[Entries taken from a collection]
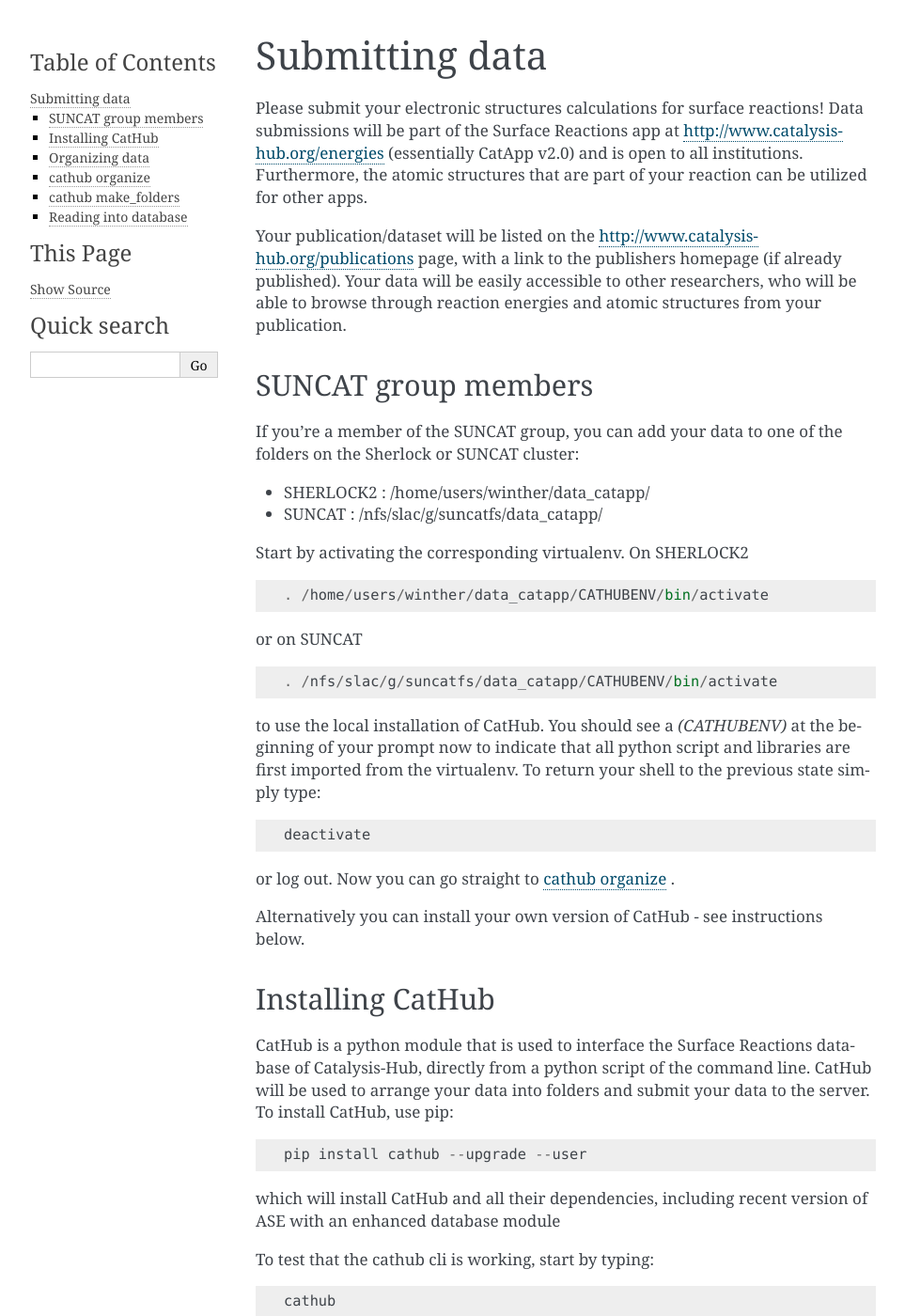
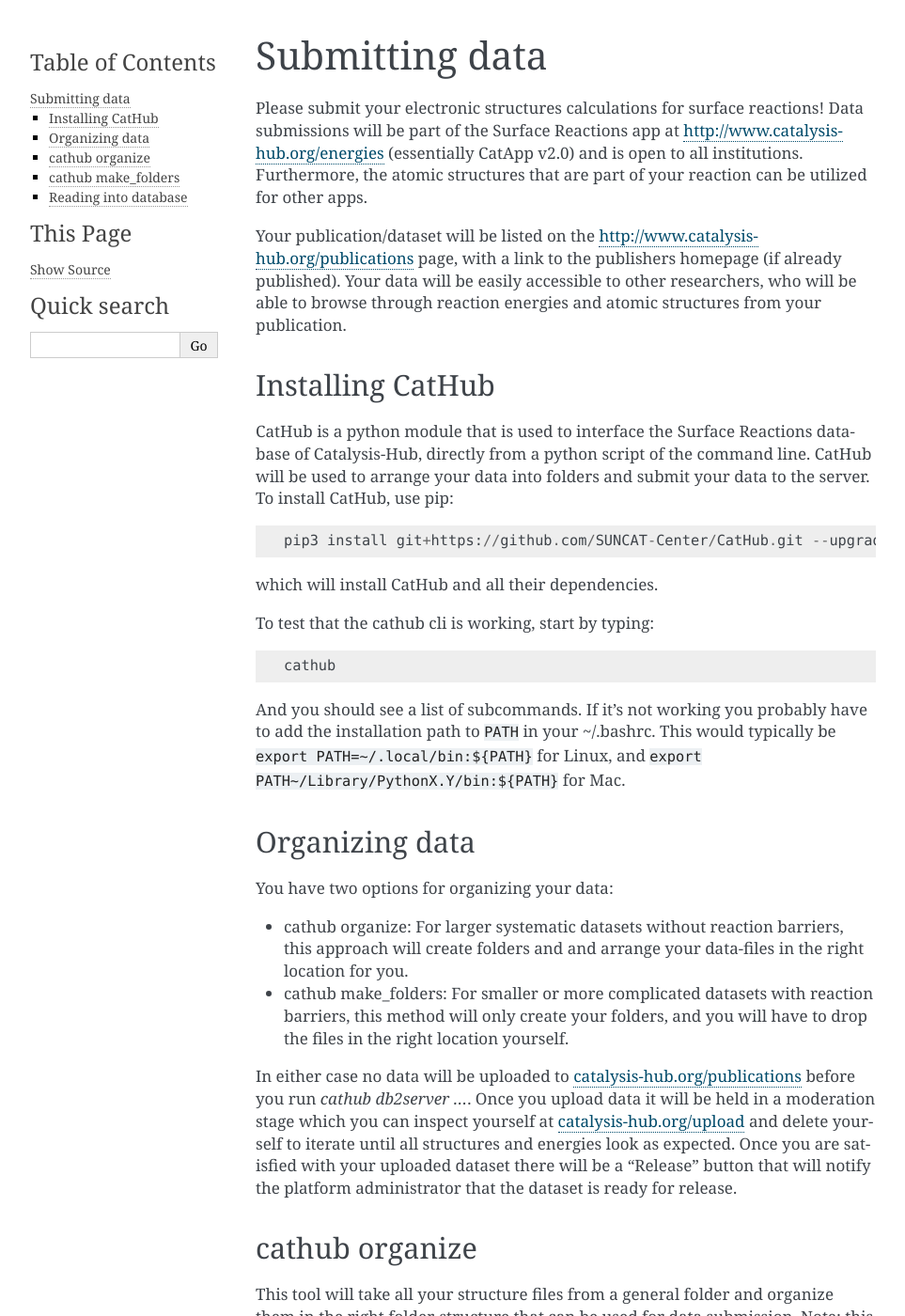
Before and after one commit to SUNCAT-Center/CatalysisHubBackend, a Sphinx documentation site: the page built from docs/source/tutorials/upload.rst, in a window 1280 px wide and 1400 px high. Shown: the whole window at 94% size, without its empty margins (148-1111 px from the left). Built offline with Sphinx 7.4.7, drawn with Linux system fonts in a browser that asks for light colours; pages that are not in the unit, such as notebooks, are missing from menus.

Commit message:
remove old parts from documentation

```diff
--- a/docs/source/tutorials/upload.rst
+++ b/docs/source/tutorials/upload.rst
@@ -5,39 +5,14 @@
 
 Your publication/dataset will be listed on the http://www.catalysis-hub.org/publications page, with a link to the publishers homepage (if already published). Your data will be easily accessible to other researchers, who will be able to browse through reaction energies and atomic structures from your publication.
 
-SUNCAT group members
-....................
-If you're a member of the SUNCAT group, you can add your data to one of the folders on the Sherlock or SUNCAT cluster:
-
-* SHERLOCK2 : /home/users/winther/data_catapp/
-* SUNCAT : /nfs/slac/g/suncatfs/data_catapp/
-
-Start by activating the corresponding virtualenv. On SHERLOCK2 ::
-
-  . /home/users/winther/data_catapp/CATHUBENV/bin/activate
-
-or on SUNCAT ::
-
-  . /nfs/slac/g/suncatfs/data_catapp/CATHUBENV/bin/activate
-
-
-
-to use the local installation of CatHub. You should see a `(CATHUBENV)` at the beginning of your prompt now to indicate that all python script and libraries are first imported from the virtualenv. To return your shell to the previous state simply type::
-
-  deactivate
-
-or log out. Now you can go straight to `cathub organize`_ .
-
-Alternatively you can install your own version of CatHub - see instructions below.
-
 
 Installing CatHub
 ...........................
 CatHub is a python module that is used to interface the Surface Reactions database of Catalysis-Hub, directly from a python script of the command line. CatHub will be used to arrange your data into folders and submit your data to the server. To install CatHub, use pip::
 
-  pip install cathub --upgrade --user
+  pip3 install git+https://github.com/SUNCAT-Center/CatHub.git --upgrade --user
 
-which will install CatHub and all their dependencies, including recent version of ASE with an enhanced database module
+which will install CatHub and all their dependencies.
 
 To test that the cathub cli is working, start by typing::
 
```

### [Task]
Output a faithful copy of the data, with each picture left out.

### [Task output]
Before and after one commit to SUNCAT-Center/CatalysisHubBackend, a Sphinx documentation site: the page built from docs/source/tutorials/upload.rst, in a window 1280 px wide and 1400 px high. Shown: the whole window at 94% size, without its empty margins (148-1111 px from the left). Built offline with Sphinx 7.4.7, drawn with Linux system fonts in a browser that asks for light colours; pages that are not in the unit, such as notebooks, are missing from menus.

Commit message:
remove old parts from documentation

```diff
--- a/docs/source/tutorials/upload.rst
+++ b/docs/source/tutorials/upload.rst
@@ -5,39 +5,14 @@
 
 Your publication/dataset will be listed on the http://www.catalysis-hub.org/publications page, with a link to the publishers homepage (if already published). Your data will be easily accessible to other researchers, who will be able to browse through reaction energies and atomic structures from your publication.
 
-SUNCAT group members
-....................
-If you're a member of the SUNCAT group, you can add your data to one of the folders on the Sherlock or SUNCAT cluster:
-
-* SHERLOCK2 : /home/users/winther/data_catapp/
-* SUNCAT : /nfs/slac/g/suncatfs/data_catapp/
-
-Start by activating the corresponding virtualenv. On SHERLOCK2 ::
-
-  . /home/users/winther/data_catapp/CATHUBENV/bin/activate
-
-or on SUNCAT ::
-
-  . /nfs/slac/g/suncatfs/data_catapp/CATHUBENV/bin/activate
-
-
-
-to use the local installation of CatHub. You should see a `(CATHUBENV)` at the beginning of your prompt now to indicate that all python script and libraries are first imported from the virtualenv. To return your shell to the previous state simply type::
-
-  deactivate
-
-or log out. Now you can go straight to `cathub organize`_ .
-
-Alternatively you can install your own version of CatHub - see instructions below.
-
 
 Installing CatHub
 ...........................
 CatHub is a python module that is used to interface the Surface Reactions database of Catalysis-Hub, directly from a python script of the command line. CatHub will be used to arrange your data into folders and submit your data to the server. To install CatHub, use pip::
 
-  pip install cathub --upgrade --user
+  pip3 install git+https://github.com/SUNCAT-Center/CatHub.git --upgrade --user
 
-which will install CatHub and all their dependencies, including recent version of ASE with an enhanced database module
+which will install CatHub and all their dependencies.
 
 To test that the cathub cli is working, start by typing::
 
```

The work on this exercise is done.